# Your objective:
Set the data down again so that every line matches exactly.

# Data items:
* * * * * * *
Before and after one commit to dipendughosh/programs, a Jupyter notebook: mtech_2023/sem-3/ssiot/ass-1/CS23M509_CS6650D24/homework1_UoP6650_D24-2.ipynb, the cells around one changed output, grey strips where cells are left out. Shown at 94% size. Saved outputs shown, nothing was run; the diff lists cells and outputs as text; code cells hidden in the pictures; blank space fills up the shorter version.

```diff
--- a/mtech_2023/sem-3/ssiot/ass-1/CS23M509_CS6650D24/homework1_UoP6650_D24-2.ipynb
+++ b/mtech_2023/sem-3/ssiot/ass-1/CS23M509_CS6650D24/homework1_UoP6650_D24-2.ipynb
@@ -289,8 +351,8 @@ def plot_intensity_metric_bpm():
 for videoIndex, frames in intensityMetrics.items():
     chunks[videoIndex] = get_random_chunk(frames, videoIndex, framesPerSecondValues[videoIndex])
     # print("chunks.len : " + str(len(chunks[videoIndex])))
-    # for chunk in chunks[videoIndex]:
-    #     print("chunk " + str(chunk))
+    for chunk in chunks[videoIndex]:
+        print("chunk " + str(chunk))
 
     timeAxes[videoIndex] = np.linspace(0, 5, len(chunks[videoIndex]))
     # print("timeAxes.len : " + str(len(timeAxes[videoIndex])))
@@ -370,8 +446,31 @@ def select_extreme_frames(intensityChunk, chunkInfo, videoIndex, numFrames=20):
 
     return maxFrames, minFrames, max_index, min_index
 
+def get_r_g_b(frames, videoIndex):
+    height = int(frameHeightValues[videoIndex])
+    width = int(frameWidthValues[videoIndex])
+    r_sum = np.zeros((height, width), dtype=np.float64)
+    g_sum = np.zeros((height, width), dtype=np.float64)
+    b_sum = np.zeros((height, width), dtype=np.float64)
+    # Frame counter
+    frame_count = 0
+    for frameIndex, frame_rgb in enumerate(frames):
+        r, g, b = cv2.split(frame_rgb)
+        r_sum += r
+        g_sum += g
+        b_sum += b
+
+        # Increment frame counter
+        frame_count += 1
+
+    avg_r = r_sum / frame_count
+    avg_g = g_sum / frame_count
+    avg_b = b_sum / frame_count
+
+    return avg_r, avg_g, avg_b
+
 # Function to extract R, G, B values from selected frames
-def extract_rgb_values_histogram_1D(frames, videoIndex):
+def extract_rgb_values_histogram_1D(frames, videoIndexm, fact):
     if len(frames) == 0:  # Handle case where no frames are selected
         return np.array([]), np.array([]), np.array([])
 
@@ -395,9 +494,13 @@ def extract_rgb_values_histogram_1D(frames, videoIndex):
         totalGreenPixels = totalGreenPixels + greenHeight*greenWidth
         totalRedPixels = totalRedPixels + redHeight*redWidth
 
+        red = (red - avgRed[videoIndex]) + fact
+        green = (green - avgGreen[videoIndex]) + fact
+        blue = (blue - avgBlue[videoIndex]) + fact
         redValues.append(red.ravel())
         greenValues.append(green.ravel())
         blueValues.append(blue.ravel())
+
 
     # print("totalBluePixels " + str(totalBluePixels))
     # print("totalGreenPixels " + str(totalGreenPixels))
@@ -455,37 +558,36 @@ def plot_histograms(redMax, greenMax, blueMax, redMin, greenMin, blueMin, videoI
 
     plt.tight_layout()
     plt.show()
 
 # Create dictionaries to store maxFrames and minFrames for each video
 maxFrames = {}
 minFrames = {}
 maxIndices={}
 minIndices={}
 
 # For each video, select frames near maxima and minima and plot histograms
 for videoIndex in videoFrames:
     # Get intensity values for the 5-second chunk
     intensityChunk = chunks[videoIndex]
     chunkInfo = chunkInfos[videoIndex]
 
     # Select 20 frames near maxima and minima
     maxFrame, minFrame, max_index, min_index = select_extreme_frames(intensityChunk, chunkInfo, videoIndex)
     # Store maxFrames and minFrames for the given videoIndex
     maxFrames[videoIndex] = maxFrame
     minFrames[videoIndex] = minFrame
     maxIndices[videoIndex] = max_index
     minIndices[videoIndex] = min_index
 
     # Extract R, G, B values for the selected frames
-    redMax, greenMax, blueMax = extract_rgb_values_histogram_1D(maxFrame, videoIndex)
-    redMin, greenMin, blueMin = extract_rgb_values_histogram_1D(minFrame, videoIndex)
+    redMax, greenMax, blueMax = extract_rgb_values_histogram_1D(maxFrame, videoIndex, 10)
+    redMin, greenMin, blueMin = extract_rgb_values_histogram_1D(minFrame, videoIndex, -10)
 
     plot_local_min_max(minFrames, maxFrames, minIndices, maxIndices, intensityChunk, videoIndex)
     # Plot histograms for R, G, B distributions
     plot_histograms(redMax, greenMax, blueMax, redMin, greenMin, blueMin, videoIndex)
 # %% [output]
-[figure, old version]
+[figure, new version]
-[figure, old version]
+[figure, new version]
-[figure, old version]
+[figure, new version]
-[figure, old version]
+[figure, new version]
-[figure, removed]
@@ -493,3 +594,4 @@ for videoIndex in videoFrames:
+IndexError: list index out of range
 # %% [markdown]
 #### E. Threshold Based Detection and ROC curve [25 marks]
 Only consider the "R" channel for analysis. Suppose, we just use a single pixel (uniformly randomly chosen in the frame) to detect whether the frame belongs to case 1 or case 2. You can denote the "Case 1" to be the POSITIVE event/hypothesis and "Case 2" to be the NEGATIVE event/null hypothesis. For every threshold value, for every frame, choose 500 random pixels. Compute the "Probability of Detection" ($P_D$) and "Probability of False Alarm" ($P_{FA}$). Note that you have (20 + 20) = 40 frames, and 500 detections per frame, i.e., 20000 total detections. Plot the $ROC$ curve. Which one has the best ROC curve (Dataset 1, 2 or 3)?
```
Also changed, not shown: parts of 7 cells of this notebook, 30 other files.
* * * * * * *
# Solution to the problem:
Before and after one commit to dipendughosh/programs, a Jupyter notebook: mtech_2023/sem-3/ssiot/ass-1/CS23M509_CS6650D24/homework1_UoP6650_D24-2.ipynb, the cells around one changed output, grey strips where cells are left out. Shown at 94% size. Saved outputs shown, nothing was run; the diff lists cells and outputs as text; code cells hidden in the pictures; blank space fills up the shorter version.

```diff
--- a/mtech_2023/sem-3/ssiot/ass-1/CS23M509_CS6650D24/homework1_UoP6650_D24-2.ipynb
+++ b/mtech_2023/sem-3/ssiot/ass-1/CS23M509_CS6650D24/homework1_UoP6650_D24-2.ipynb
@@ -289,8 +351,8 @@ def plot_intensity_metric_bpm():
 for videoIndex, frames in intensityMetrics.items():
     chunks[videoIndex] = get_random_chunk(frames, videoIndex, framesPerSecondValues[videoIndex])
     # print("chunks.len : " + str(len(chunks[videoIndex])))
-    # for chunk in chunks[videoIndex]:
-    #     print("chunk " + str(chunk))
+    for chunk in chunks[videoIndex]:
+        print("chunk " + str(chunk))
 
     timeAxes[videoIndex] = np.linspace(0, 5, len(chunks[videoIndex]))
     # print("timeAxes.len : " + str(len(timeAxes[videoIndex])))
@@ -370,8 +446,31 @@ def select_extreme_frames(intensityChunk, chunkInfo, videoIndex, numFrames=20):
 
     return maxFrames, minFrames, max_index, min_index
 
+def get_r_g_b(frames, videoIndex):
+    height = int(frameHeightValues[videoIndex])
+    width = int(frameWidthValues[videoIndex])
+    r_sum = np.zeros((height, width), dtype=np.float64)
+    g_sum = np.zeros((height, width), dtype=np.float64)
+    b_sum = np.zeros((height, width), dtype=np.float64)
+    # Frame counter
+    frame_count = 0
+    for frameIndex, frame_rgb in enumerate(frames):
+        r, g, b = cv2.split(frame_rgb)
+        r_sum += r
+        g_sum += g
+        b_sum += b
+
+        # Increment frame counter
+        frame_count += 1
+
+    avg_r = r_sum / frame_count
+    avg_g = g_sum / frame_count
+    avg_b = b_sum / frame_count
+
+    return avg_r, avg_g, avg_b
+
 # Function to extract R, G, B values from selected frames
-def extract_rgb_values_histogram_1D(frames, videoIndex):
+def extract_rgb_values_histogram_1D(frames, videoIndexm, fact):
     if len(frames) == 0:  # Handle case where no frames are selected
         return np.array([]), np.array([]), np.array([])
 
@@ -395,9 +494,13 @@ def extract_rgb_values_histogram_1D(frames, videoIndex):
         totalGreenPixels = totalGreenPixels + greenHeight*greenWidth
         totalRedPixels = totalRedPixels + redHeight*redWidth
 
+        red = (red - avgRed[videoIndex]) + fact
+        green = (green - avgGreen[videoIndex]) + fact
+        blue = (blue - avgBlue[videoIndex]) + fact
         redValues.append(red.ravel())
         greenValues.append(green.ravel())
         blueValues.append(blue.ravel())
+
 
     # print("totalBluePixels " + str(totalBluePixels))
     # print("totalGreenPixels " + str(totalGreenPixels))
@@ -455,37 +558,36 @@ def plot_histograms(redMax, greenMax, blueMax, redMin, greenMin, blueMin, videoI
 
     plt.tight_layout()
     plt.show()
 
 # Create dictionaries to store maxFrames and minFrames for each video
 maxFrames = {}
 minFrames = {}
 maxIndices={}
 minIndices={}
 
 # For each video, select frames near maxima and minima and plot histograms
 for videoIndex in videoFrames:
     # Get intensity values for the 5-second chunk
     intensityChunk = chunks[videoIndex]
     chunkInfo = chunkInfos[videoIndex]
 
     # Select 20 frames near maxima and minima
     maxFrame, minFrame, max_index, min_index = select_extreme_frames(intensityChunk, chunkInfo, videoIndex)
     # Store maxFrames and minFrames for the given videoIndex
     maxFrames[videoIndex] = maxFrame
     minFrames[videoIndex] = minFrame
     maxIndices[videoIndex] = max_index
     minIndices[videoIndex] = min_index
 
     # Extract R, G, B values for the selected frames
-    redMax, greenMax, blueMax = extract_rgb_values_histogram_1D(maxFrame, videoIndex)
-    redMin, greenMin, blueMin = extract_rgb_values_histogram_1D(minFrame, videoIndex)
+    redMax, greenMax, blueMax = extract_rgb_values_histogram_1D(maxFrame, videoIndex, 10)
+    redMin, greenMin, blueMin = extract_rgb_values_histogram_1D(minFrame, videoIndex, -10)
 
     plot_local_min_max(minFrames, maxFrames, minIndices, maxIndices, intensityChunk, videoIndex)
     # Plot histograms for R, G, B distributions
     plot_histograms(redMax, greenMax, blueMax, redMin, greenMin, blueMin, videoIndex)
 # %% [output]
-[figure, old version]
+[figure, new version]
-[figure, old version]
+[figure, new version]
-[figure, old version]
+[figure, new version]
-[figure, old version]
+[figure, new version]
-[figure, removed]
@@ -493,3 +594,4 @@ for videoIndex in videoFrames:
+IndexError: list index out of range
 # %% [markdown]
 #### E. Threshold Based Detection and ROC curve [25 marks]
 Only consider the "R" channel for analysis. Suppose, we just use a single pixel (uniformly randomly chosen in the frame) to detect whether the frame belongs to case 1 or case 2. You can denote the "Case 1" to be the POSITIVE event/hypothesis and "Case 2" to be the NEGATIVE event/null hypothesis. For every threshold value, for every frame, choose 500 random pixels. Compute the "Probability of Detection" ($P_D$) and "Probability of False Alarm" ($P_{FA}$). Note that you have (20 + 20) = 40 frames, and 500 detections per frame, i.e., 20000 total detections. Plot the $ROC$ curve. Which one has the best ROC curve (Dataset 1, 2 or 3)?
```
Also changed, not shown: parts of 7 cells of this notebook, 30 other files.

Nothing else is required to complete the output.